In fact, when Mom called me into her closet on a frigid January day to share the big news, I didn’t hug her or even look her in the eye. Instead, I tugged on my running shoes and tore through the icy rain, my feet slapping against the pavement as I ran. When I returned home with soggy shoes and tear-streaked cheeks, I pretended the conversation in Mom’s closet didn’t happen.
Eight months later, I answered the phone at soccer practice and heard Dad’s excited voice on the other end of the line. I said congratulations … and went back to my team. I didn’t meet my baby sister until she arrived home from the hospital several days later.
Maybe I should give myself a break. This all happened a long time ago, and my mother has even said I made up for my early transgression in spades.
But it’s difficult to ignore the irony of the situation. After Taylor’s 2006 CLN1 disease (infantile Batten disease) diagnosis, I would have done anything to save the sister I didn’t want.
A sobering thought
Matching Mom’s age when she had my baby sister may not sound like much, but it’s made me think about the finer points of parenthood — and the blessings most of us tend to take for granted.
I was 36 when I had my son, earning the unfortunate “advanced maternal age” label. (Really, couldn’t the medical community come up with a better name?) Because I was over 35, I received genetic counseling, reviewing the common risks associated with having a baby at my age. In those appointments, we talked about conditions such as preeclampsia and Down syndrome.
Thankfully, we went through with the pregnancy — I can’t imagine life without Jack — but what if one of the tests had come back abnormal? It’s impossible to know what I would have done. And yet, it’s a question I’ve pondered off and on because of what Taylor endured.
Had Mom and Dad known they were carriers, perhaps I wouldn’t have had a sister. But they didn’t know, of course — because nobody talks about Batten disease unless they have a reason to talk about it. Taylor, among other things, was the one who exposed the defective gene lurking on both sides of the family. She was the one who suffered the most.
What about the zebras?
There’s a reason the rare disease community adopted the zebra as its mascot. Doctors are taught: “When you hear hoofbeats, think horses, not zebras.” In other words, when evaluating a patient, doctors are trained to first think of the most common diagnosis.

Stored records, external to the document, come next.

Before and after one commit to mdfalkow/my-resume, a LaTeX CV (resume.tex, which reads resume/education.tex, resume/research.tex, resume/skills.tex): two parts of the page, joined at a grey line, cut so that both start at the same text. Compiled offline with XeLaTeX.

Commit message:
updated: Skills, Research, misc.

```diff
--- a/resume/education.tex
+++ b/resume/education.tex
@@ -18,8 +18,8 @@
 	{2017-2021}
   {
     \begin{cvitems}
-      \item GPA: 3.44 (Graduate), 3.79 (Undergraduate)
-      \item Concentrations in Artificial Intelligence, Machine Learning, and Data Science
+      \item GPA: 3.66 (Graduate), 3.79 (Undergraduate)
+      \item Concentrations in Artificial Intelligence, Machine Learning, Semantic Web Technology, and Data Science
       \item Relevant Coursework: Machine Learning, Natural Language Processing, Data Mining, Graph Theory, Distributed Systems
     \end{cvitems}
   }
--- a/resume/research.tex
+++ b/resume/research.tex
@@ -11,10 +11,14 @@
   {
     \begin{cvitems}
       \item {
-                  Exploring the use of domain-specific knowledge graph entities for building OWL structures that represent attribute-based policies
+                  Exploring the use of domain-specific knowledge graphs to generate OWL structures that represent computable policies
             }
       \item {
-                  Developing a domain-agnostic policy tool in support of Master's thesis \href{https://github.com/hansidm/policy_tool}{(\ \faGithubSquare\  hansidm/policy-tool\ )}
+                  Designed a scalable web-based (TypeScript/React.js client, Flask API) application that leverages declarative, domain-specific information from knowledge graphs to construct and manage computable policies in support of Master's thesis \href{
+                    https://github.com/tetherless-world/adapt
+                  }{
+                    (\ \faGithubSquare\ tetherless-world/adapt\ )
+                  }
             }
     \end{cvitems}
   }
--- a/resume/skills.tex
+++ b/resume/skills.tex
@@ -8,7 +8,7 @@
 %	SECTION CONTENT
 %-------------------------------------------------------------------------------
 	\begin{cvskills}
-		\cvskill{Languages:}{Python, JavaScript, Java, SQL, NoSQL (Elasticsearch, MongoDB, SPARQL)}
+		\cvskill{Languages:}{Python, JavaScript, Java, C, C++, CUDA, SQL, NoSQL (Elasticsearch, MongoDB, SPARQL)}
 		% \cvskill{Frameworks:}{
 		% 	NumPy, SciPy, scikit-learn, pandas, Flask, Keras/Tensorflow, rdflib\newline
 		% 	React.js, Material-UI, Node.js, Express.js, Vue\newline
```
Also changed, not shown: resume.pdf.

As a mom, I’ve heard hoofbeats in the past several weeks — concerns that could easily come to nothing yet riled me up enough to deliver a sober reminder of what my parents faced when they learned their bonus child had Batten disease. Truly, I don’t know how they did it. The diagnosis or the uncertain days that followed. The worsening symptoms. The long goodbye.
I think that deep down, most of us want the very best for our children. That’s just part of being a parent, and it’s why I’ll probably fret over my own son’s well-being until long after he’s able to take care of himself.
But what about the zebras? Who will stand up and demand the very best care and quality of life for the children fighting an ultra-rare disease, as my sister did?
I don’t know all of the answers, but I know this: The zebras can count on me.
Note: Batten Disease News is strictly a news and information website about the disease. It does not provide medical advice, diagnosis, or treatment. This content is not intended to be a substitute for professional medical advice, diagnosis, or treatment. Always seek the advice of your physician or other qualified health provider with any questions you may have regarding a medical condition. Never disregard professional medical advice or delay in seeking it because of something you have read on this website. The opinions expressed in this column are not those of Batten Disease News or its parent company, BioNews, and are intended to spark discussion about issues pertaining to Batten disease.